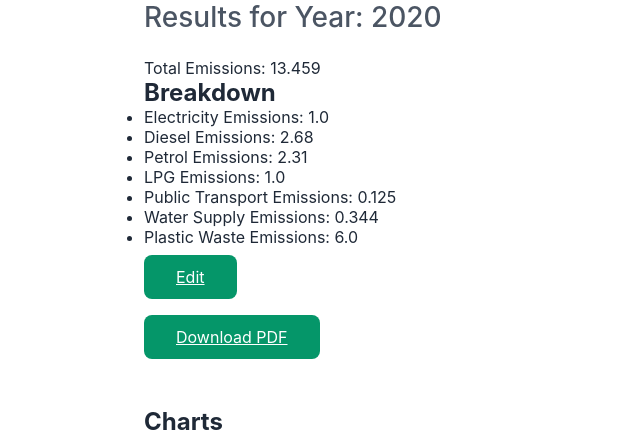
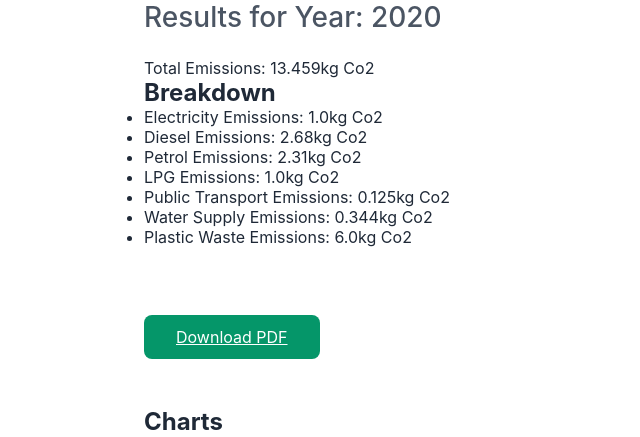
Before and after one commit to bava-kurian/InstitutionalCarbonFootprintCalculator, a Django app: page /emissions/results/1/ in a window 1280 px wide. Shown: the part 77-514 px from the top of the page, without its empty margins (0-640 px from the left). Run offline with Django 5.2, Linux system fonts and the light colour scheme; a user stored in the database is signed in; tables that the repository leaves empty hold one stand-in row (values such as "Sample post").

Commit message:
added edit feature only for current year calculations

```diff
--- a/carbon_footprint_calculator/emissions/templates/emissions/results.html
+++ b/carbon_footprint_calculator/emissions/templates/emissions/results.html
@@ -4,20 +4,22 @@
 
 {% block content %}
 <h1>Results for Year: {{ emission_data.year }}</h1>
-<p>Total Emissions: {{ total_emissions }}</p>
+<p>Total Emissions: {{ total_emissions }}kg Co2</p>
 
 <h2>Breakdown</h2>
 <ul>
-    <li>Electricity Emissions: {{ electricity_emissions }}</li>
-    <li>Diesel Emissions: {{ diesel_emissions }}</li>
-    <li>Petrol Emissions: {{ petrol_emissions }}</li>
-    <li>LPG Emissions: {{ lpg_emissions }}</li>
-    <li>Public Transport Emissions: {{ public_transport_emissions }}</li>
-    <li>Water Supply Emissions: {{ water_supply_emissions }}</li>
-    <li>Plastic Waste Emissions: {{ plastic_waste_emissions }}</li>
+    <li>Electricity Emissions: {{ electricity_emissions }}kg Co2</li>
+    <li>Diesel Emissions: {{ diesel_emissions }}kg Co2</li>
+    <li>Petrol Emissions: {{ petrol_emissions }}kg Co2</li>
+    <li>LPG Emissions: {{ lpg_emissions }}kg Co2</li>
+    <li>Public Transport Emissions: {{ public_transport_emissions }}kg Co2</li>
+    <li>Water Supply Emissions: {{ water_supply_emissions }}kg Co2</li>
+    <li>Plastic Waste Emissions: {{ plastic_waste_emissions }}kg Co2</li>
 </ul>
 <br>
+{% if emission_data.year == current_year %}
 <a href="{% url 'edit_data' emission_data.id %}" class="cta-button">Edit</a>
+{% endif %}
 <br><br>
 <br>
 <a href="{% url 'download_pdf' emission_data.id %}" class="cta-button">Download PDF</a>
--- a/carbon_footprint_calculator/emissions/views.py
+++ b/carbon_footprint_calculator/emissions/views.py
@@ -6,6 +6,7 @@ import csv
 from django.http import HttpResponse
 from django.template.loader import get_template
 from xhtml2pdf import pisa
+from datetime import datetime
 
 @login_required
 def input_data(request):
@@ -174,6 +175,7 @@ def edit_data(request, emi_data_id):
 @login_required
 def results(request, emi_data_id):
     emission_data = get_object_or_404(EmissionData, pk=emi_data_id)
+    current_year = datetime.now().year
 
     # Ensure there is at least one EmissionFactor entry
     factors = EmissionFactor.objects.first()
@@ -225,6 +227,7 @@ def results(request, emi_data_id):
         'water_supply_emissions': water_supply_emissions,
         'plastic_waste_emissions': plastic_waste_emissions,
         'total_emissions': total_emissions,
+        'current_year': current_year,
     }
     return render(request, 'emissions/results.html', context)
 
--- a/carbon_footprint_calculator/user/templates/user/dashboard.html
+++ b/carbon_footprint_calculator/user/templates/user/dashboard.html
@@ -28,6 +28,9 @@
                 <div class="card-body">
                     <h3 class="card-title">Year: {{ emission.year }}</h3>
                     <p class="card-text">Total Emissions: {{ emission.total_emissions }}</p>
+                    {% if emission.year == current_year %}
+                    <a href="{% url 'edit_data' emission.id %}" class="cta-button" style="background-color: #4CAF50; color: white; padding: 2px 5px;">Edit</a>
+                    {% endif %}
                 </div>
             </a>
             {% endfor %}
--- a/sample_emissions_data.csv
+++ /dev/null
@@ -1,2 +0,0 @@
-year,electricity_kwh,solar_generation_kwh,generator_fuel_liters,diesel_liters,petrol_liters,lpg_kg,distance_by_bus_km,distance_by_personal_km,distance_by_public_km,distance_by_ev_km,water_consumed_kl,wastewater_treated_kl,organic_waste_kg,plastic_waste_kg,sewage_liters
-2023,1000,200,50,300,400,100,500,600,700,800,900,1000,1100,1200,1300
--- a/static/sample_emissions_data.csv
+++ /dev/null
@@ -1,2 +0,0 @@
-year,electricity_kwh,solar_generation_kwh,generator_fuel_liters,diesel_liters,petrol_liters,lpg_kg,distance_by_bus_km,distance_by_personal_km,distance_by_public_km,distance_by_ev_km,water_consumed_kl,wastewater_treated_kl,organic_waste_kg,plastic_waste_kg,sewage_liters
-2023,1000,200,50,300,400,100,500,600,700,800,900,1000,1100,1200,1300
```
Also changed, not shown: carbon_footprint_calculator/emissions/templates/emissions/input_form.html (+15 -1 lines), carbon_footprint_calculator/settings.py (deleted, +0 -8 lines).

········

Would you return all of the data above word for word, omitting every picture?

Before and after one commit to bava-kurian/InstitutionalCarbonFootprintCalculator, a Django app: page /emissions/results/1/ in a window 1280 px wide. Shown: the part 77-514 px from the top of the page, without its empty margins (0-640 px from the left). Run offline with Django 5.2, Linux system fonts and the light colour scheme; a user stored in the database is signed in; tables that the repository leaves empty hold one stand-in row (values such as "Sample post").

Commit message:
added edit feature only for current year calculations

```diff
--- a/carbon_footprint_calculator/emissions/templates/emissions/results.html
+++ b/carbon_footprint_calculator/emissions/templates/emissions/results.html
@@ -4,20 +4,22 @@
 
 {% block content %}
 <h1>Results for Year: {{ emission_data.year }}</h1>
-<p>Total Emissions: {{ total_emissions }}</p>
+<p>Total Emissions: {{ total_emissions }}kg Co2</p>
 
 <h2>Breakdown</h2>
 <ul>
-    <li>Electricity Emissions: {{ electricity_emissions }}</li>
-    <li>Diesel Emissions: {{ diesel_emissions }}</li>
-    <li>Petrol Emissions: {{ petrol_emissions }}</li>
-    <li>LPG Emissions: {{ lpg_emissions }}</li>
-    <li>Public Transport Emissions: {{ public_transport_emissions }}</li>
-    <li>Water Supply Emissions: {{ water_supply_emissions }}</li>
-    <li>Plastic Waste Emissions: {{ plastic_waste_emissions }}</li>
+    <li>Electricity Emissions: {{ electricity_emissions }}kg Co2</li>
+    <li>Diesel Emissions: {{ diesel_emissions }}kg Co2</li>
+    <li>Petrol Emissions: {{ petrol_emissions }}kg Co2</li>
+    <li>LPG Emissions: {{ lpg_emissions }}kg Co2</li>
+    <li>Public Transport Emissions: {{ public_transport_emissions }}kg Co2</li>
+    <li>Water Supply Emissions: {{ water_supply_emissions }}kg Co2</li>
+    <li>Plastic Waste Emissions: {{ plastic_waste_emissions }}kg Co2</li>
 </ul>
 <br>
+{% if emission_data.year == current_year %}
 <a href="{% url 'edit_data' emission_data.id %}" class="cta-button">Edit</a>
+{% endif %}
 <br><br>
 <br>
 <a href="{% url 'download_pdf' emission_data.id %}" class="cta-button">Download PDF</a>
--- a/carbon_footprint_calculator/emissions/views.py
+++ b/carbon_footprint_calculator/emissions/views.py
@@ -6,6 +6,7 @@ import csv
 from django.http import HttpResponse
 from django.template.loader import get_template
 from xhtml2pdf import pisa
+from datetime import datetime
 
 @login_required
 def input_data(request):
@@ -174,6 +175,7 @@ def edit_data(request, emi_data_id):
 @login_required
 def results(request, emi_data_id):
     emission_data = get_object_or_404(EmissionData, pk=emi_data_id)
+    current_year = datetime.now().year
 
     # Ensure there is at least one EmissionFactor entry
     factors = EmissionFactor.objects.first()
@@ -225,6 +227,7 @@ def results(request, emi_data_id):
         'water_supply_emissions': water_supply_emissions,
         'plastic_waste_emissions': plastic_waste_emissions,
         'total_emissions': total_emissions,
+        'current_year': current_year,
     }
     return render(request, 'emissions/results.html', context)
 
--- a/carbon_footprint_calculator/user/templates/user/dashboard.html
+++ b/carbon_footprint_calculator/user/templates/user/dashboard.html
@@ -28,6 +28,9 @@
                 <div class="card-body">
                     <h3 class="card-title">Year: {{ emission.year }}</h3>
                     <p class="card-text">Total Emissions: {{ emission.total_emissions }}</p>
+                    {% if emission.year == current_year %}
+                    <a href="{% url 'edit_data' emission.id %}" class="cta-button" style="background-color: #4CAF50; color: white; padding: 2px 5px;">Edit</a>
+                    {% endif %}
                 </div>
             </a>
             {% endfor %}
--- a/sample_emissions_data.csv
+++ /dev/null
@@ -1,2 +0,0 @@
-year,electricity_kwh,solar_generation_kwh,generator_fuel_liters,diesel_liters,petrol_liters,lpg_kg,distance_by_bus_km,distance_by_personal_km,distance_by_public_km,distance_by_ev_km,water_consumed_kl,wastewater_treated_kl,organic_waste_kg,plastic_waste_kg,sewage_liters
-2023,1000,200,50,300,400,100,500,600,700,800,900,1000,1100,1200,1300
--- a/static/sample_emissions_data.csv
+++ /dev/null
@@ -1,2 +0,0 @@
-year,electricity_kwh,solar_generation_kwh,generator_fuel_liters,diesel_liters,petrol_liters,lpg_kg,distance_by_bus_km,distance_by_personal_km,distance_by_public_km,distance_by_ev_km,water_consumed_kl,wastewater_treated_kl,organic_waste_kg,plastic_waste_kg,sewage_liters
-2023,1000,200,50,300,400,100,500,600,700,800,900,1000,1100,1200,1300
```
Also changed, not shown: carbon_footprint_calculator/emissions/templates/emissions/input_form.html (+15 -1 lines), carbon_footprint_calculator/settings.py (deleted, +0 -8 lines).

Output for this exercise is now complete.